Task statement ▸
Each line of the material below with the word "AuthProvider" is to be reported.
===== Source data =====
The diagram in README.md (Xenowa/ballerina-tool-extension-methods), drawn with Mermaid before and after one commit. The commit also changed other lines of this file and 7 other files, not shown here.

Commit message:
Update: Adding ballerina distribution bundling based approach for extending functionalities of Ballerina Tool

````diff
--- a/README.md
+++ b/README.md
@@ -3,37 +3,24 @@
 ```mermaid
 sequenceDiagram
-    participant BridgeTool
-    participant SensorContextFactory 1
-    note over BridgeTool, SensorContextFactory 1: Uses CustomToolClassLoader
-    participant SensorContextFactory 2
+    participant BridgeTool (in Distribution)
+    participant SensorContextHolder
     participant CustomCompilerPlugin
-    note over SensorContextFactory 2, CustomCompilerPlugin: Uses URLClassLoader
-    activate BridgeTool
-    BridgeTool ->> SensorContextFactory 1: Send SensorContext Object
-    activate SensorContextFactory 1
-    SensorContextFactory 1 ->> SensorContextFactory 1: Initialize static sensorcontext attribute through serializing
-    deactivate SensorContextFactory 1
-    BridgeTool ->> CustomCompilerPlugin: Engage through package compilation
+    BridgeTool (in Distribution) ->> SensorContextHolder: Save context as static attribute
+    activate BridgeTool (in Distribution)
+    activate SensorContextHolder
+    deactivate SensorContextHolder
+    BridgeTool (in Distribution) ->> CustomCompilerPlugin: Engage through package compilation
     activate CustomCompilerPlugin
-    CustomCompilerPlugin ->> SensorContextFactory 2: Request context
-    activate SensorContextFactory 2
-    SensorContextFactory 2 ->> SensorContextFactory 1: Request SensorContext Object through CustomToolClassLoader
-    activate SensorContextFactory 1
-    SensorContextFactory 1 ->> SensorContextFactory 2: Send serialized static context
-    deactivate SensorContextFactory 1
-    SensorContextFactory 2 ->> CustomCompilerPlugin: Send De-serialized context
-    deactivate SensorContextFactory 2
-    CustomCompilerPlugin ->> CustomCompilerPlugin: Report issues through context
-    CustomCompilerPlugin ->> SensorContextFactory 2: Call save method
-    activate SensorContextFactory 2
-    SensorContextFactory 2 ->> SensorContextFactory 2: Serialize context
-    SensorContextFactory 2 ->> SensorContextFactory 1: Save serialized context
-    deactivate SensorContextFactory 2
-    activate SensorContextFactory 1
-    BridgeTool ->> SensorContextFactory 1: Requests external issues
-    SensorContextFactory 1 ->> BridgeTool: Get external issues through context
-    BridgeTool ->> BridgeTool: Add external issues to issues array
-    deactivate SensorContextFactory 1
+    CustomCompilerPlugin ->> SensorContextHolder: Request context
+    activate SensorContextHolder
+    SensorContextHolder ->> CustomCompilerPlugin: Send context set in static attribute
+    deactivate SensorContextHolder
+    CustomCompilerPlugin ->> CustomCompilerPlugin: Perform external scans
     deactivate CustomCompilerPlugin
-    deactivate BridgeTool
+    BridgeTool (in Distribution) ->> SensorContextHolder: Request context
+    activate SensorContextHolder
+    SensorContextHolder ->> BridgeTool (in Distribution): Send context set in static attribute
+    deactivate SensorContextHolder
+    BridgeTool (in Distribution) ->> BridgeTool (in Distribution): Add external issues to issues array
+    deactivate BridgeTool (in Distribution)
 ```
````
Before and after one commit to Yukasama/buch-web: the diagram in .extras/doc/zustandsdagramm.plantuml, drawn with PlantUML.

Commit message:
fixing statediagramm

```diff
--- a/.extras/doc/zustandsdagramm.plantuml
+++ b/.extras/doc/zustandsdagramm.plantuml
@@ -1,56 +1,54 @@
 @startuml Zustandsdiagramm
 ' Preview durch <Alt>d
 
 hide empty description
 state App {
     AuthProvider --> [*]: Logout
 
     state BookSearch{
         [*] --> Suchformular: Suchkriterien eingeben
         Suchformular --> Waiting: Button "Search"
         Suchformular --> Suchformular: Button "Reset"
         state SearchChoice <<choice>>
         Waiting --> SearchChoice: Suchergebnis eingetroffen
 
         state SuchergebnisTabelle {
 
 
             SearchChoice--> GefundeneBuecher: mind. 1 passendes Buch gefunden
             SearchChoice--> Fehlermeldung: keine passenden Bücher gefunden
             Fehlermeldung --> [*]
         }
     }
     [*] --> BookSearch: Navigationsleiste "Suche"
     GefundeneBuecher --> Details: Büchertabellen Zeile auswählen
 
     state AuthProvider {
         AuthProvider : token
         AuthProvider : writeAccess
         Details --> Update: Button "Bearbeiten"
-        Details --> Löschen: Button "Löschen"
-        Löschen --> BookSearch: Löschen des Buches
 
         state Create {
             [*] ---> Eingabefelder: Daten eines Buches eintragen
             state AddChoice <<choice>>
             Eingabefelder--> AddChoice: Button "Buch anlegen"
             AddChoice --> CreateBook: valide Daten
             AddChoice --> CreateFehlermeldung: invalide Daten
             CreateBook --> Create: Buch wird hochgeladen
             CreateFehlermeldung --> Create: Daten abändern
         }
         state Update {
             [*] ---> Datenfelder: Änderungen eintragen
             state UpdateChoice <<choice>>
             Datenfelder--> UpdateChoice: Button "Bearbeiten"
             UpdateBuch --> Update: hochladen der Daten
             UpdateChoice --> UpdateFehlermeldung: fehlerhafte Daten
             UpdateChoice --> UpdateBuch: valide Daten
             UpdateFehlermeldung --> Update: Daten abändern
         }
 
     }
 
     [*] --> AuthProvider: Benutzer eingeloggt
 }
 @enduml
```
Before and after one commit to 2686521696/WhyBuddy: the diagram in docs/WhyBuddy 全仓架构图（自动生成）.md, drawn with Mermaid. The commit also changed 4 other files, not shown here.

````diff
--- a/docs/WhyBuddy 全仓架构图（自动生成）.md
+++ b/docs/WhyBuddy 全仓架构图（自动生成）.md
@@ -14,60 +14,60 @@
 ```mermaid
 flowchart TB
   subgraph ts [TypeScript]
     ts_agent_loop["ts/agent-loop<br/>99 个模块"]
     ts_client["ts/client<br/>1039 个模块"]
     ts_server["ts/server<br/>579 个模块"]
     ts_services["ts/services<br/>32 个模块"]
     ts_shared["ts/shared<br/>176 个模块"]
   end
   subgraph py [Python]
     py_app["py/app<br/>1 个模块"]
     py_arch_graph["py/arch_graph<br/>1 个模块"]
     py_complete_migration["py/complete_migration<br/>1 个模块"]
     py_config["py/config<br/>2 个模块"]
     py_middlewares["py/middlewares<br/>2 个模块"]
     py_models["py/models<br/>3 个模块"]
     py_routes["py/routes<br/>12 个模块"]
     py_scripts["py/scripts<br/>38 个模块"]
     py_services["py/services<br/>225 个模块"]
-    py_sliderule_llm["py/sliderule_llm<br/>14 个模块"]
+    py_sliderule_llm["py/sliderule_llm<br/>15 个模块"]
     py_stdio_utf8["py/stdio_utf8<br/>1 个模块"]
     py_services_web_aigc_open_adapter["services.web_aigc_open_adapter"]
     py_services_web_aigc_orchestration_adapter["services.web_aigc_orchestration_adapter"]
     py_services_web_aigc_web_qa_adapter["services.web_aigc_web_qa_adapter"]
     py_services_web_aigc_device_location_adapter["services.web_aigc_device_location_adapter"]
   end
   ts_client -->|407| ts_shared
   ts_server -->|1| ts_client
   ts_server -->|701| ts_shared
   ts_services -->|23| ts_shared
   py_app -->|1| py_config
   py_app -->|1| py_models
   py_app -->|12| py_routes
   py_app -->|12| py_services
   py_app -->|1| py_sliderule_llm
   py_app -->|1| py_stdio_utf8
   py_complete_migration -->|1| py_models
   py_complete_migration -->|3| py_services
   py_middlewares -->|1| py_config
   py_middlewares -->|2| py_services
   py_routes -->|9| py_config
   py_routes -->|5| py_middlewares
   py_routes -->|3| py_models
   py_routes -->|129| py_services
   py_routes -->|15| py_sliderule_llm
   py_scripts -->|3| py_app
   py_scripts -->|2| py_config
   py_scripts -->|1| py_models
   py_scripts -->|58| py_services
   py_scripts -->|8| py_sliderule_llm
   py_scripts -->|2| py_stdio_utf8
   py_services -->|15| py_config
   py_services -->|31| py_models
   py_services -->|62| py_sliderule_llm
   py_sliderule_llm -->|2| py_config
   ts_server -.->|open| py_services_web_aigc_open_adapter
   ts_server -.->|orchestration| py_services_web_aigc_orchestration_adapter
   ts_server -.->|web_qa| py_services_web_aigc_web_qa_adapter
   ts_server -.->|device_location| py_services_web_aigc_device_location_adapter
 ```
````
=====
Answer area ▸
     AuthProvider --> [*]: Logout
     state AuthProvider {
         AuthProvider : token
         AuthProvider : writeAccess
     [*] --> AuthProvider: Benutzer eingeloggt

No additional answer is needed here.